§ PROBLEM STATEMENT:
When the word "highlighted" shows up in a line of the records below, copy that line.

Edit difference data
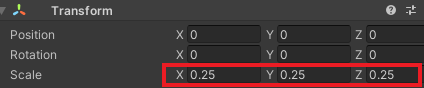
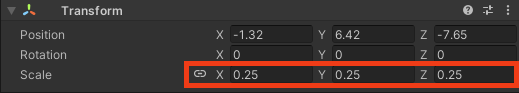
Updates following review

diff --git a/en/step_2.md b/en/step_2.md
@@ -65,6 +65,8 @@ A new file will appear in the Assets folder in the Project window:
 
 ![Project window with Rainbow run scene in the Assets folder.](images/rainbow-run-scene.png)
 
+Drag the new `Rainbow run` Scene into the 'Scenes' folder to organise your files.
+
 --- /task ---
 
 ### Add a floor
@@ -103,7 +105,7 @@ Your scene should look like this:
 
 Right-click on **Persp** in the Scene gizmo and choose 'Top' to switch to top-down view:
 
-![Then Persp menu is selected with the 'Top' option highlighted.](images/persp-top.png)
+![The Persp menu is selected with the 'Top' option highlighted.](images/persp-top.png)
 
 You should now see your project from the top view. 
 
@@ -127,7 +129,7 @@ Your goal should now look like this:
 
 --- task ---
 
-From the **Parts** folder, drag a 'Ramp_StraightDown' into the Scene view. Position the ramp in front of the goal. 
+From the **Parts** folder, drag a 'StraightDown' into the Scene view. Position the ramp in front of the goal. 
 
 **Tip:** You can either use the 'Move' tool to position the ramp or enter the transform position numbers X=`3`, Y=`1.5`, Z=`-3.3`:
 
@@ -151,15 +153,15 @@ You can move your view of the scene to see it from different angles. The best an
 
 --- task ---
 
-From the **Parts** folder, drag a 'Ramp_Spiral' into the Scene view. Position the spiral so it connects closely with the Ramp_StraightDown part. 
+From the **Parts** folder, drag a 'Spiral' into the Scene view. Position the spiral so it connects closely with the 'StraightDown' part. 
 
 You can connect vertices (points) of two different objects in Unity by holding down the **V** key, hovering close to a vertex, and then dragging it towards the object you want to align with.
 
-![An animated image shown the top corner of the Ramp_Spiral lower edge being selected and dragged to the top corner of the Ramp_StraightDown upper edge.](images/vertex-snapping.gif)
+![An animated image shown the top corner of the Spiral lower edge being selected and dragged to the top corner of the StraightDown upper edge.](images/vertex-snapping.gif)
 
 [[[unity-vertex-snapping]]]
 
-An alternative way to position these two pieces together is to set the transform position of the Ramp_Spiral to X=`3`, Y=`1.5`, Z=`-3.3`. 
+An alternative way to position these two pieces together is to set the transform position of the Spiral to X=`3`, Y=`1.5`, Z=`-3.3`. 
 
 --- collapse ---
 ---
@@ -170,9 +172,9 @@ Objects in Unity have a **Pivot point** used for the Transform position coordina
 
 **Tip:** Click on an object in Scene view to see the Transform gizmo position. 
 
-In this case the Pivot point for 'Ramp_StraightDown' is at the top edge and the Pivot point for 'Ramp_Spiral' is at the bottom edge. This means the coordinates are the same for both pieces. 
+In this case the Pivot point for 'StraightDown' is at the top edge and the Pivot point for 'Spiral' is at the bottom edge. This means the coordinates are the same for both pieces. 
 
-![Two images side by side showing the joining area of both objects. The first with the transform gizmo on the 'Ramp_StraightDown' , the second with the transform gizmo of the 'Ramp_Spiral'.](images/pivot-point.png)
+![Two images side by side showing the joining area of both objects. The first with the transform gizmo on the 'StraightDown' , the second with the transform gizmo of the 'Spiral'.](images/pivot-point.png)
 
 --- /collapse ---
 
@@ -180,7 +182,7 @@ In this case the Pivot point for 'Ramp_StraightDown' is at the top edge and the 
 
 --- task ---
 
-From the **Parts** folder, drag a 'Ramp_CurveDown' into the Scene view. Position the curved ramp so it connects closely with the Ramp_Spiral part. 
+From the **Parts** folder, drag a 'CurveDown' into the Scene view. Position the curved ramp so it connects closely with the 'Spiral' part. 
 
 Use **Vertex snapping** to position your part.
 
@@ -202,7 +204,7 @@ Your course should look like the image below. This screenshot was taken from the
 
 **Choose:** a material for each piece in your track. 
 
-In the Project window, go to **Materials > ObstacleMaterials**. Drag a coloured material onto each piece in the Scene view.   
+In the Project window, go to **Materials**. Drag a coloured material onto each piece in the Scene view.   
 
 We added rainbow colours. What will you choose? 
 

diff --git a/en/step_1.md b/en/step_1.md
@@ -27,10 +27,10 @@ This project requires the Unity Editor, which can be installed from the Unity Hu
 
 You can follow our [Unity guide](https://projects.raspberrypi.org/en/projects/unity-guide){:target="_blank"} to install Unity Hub and the Unity Editor for your operating system.
 
-You will also need to download the [Unity starter package](https://rpf.io/p/en/rainbow-run-go){:target="_blank"} of assets before starting.
+You will also need to download the [More Unity starter package](https://rpf.io/p/en/rainbow-run-go){:target="_blank"} of assets before starting.
 
 
 ### Recommended previous experience
 
-The projects in this More Unity path are suitable for creators with some experience of Unity. If you are new to Unity our [Introduction to Unity: 3D Objects, Character Controllers, Colliders, Text and Buttons](https://projects.raspberrypi.org/en/raspberrypi/unity-intro) path is a great place to start.
+The projects in this More Unity path are suitable for creators with some experience of Unity. If you are new to Unity our [Introduction to Unity path](https://projects.raspberrypi.org/en/raspberrypi/unity-intro) is a great place to start and learn all about; 3D Objects, Character Controllers, Colliders, Text and Buttons.
 

diff --git a/en/step_3.md b/en/step_3.md
@@ -23,7 +23,9 @@ In this step, you will create a ball using a **UV sphere** object. Then style th
 
 Set the scale of the 'Ball' to X=`0.25`, Y=`0.25`, Z=`0.25`.
 
-![A screenshot highlighting the stated scale values for the 'Ball' GameObject.](images/ball-scale.png)
+**Tip:** You can use the 'link' button next to the scale property to change all the values at once. Just make sure to unlink them afterwards.
+
+![A screenshot highlighting the 'link' icon and the stated scale values for the 'Ball' GameObject.](images/ball-scale.png)
 
 --- /task ---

§ REPLY:
-![Then Persp menu is selected with the 'Top' option highlighted.](images/persp-top.png)
+![The Persp menu is selected with the 'Top' option highlighted.](images/persp-top.png)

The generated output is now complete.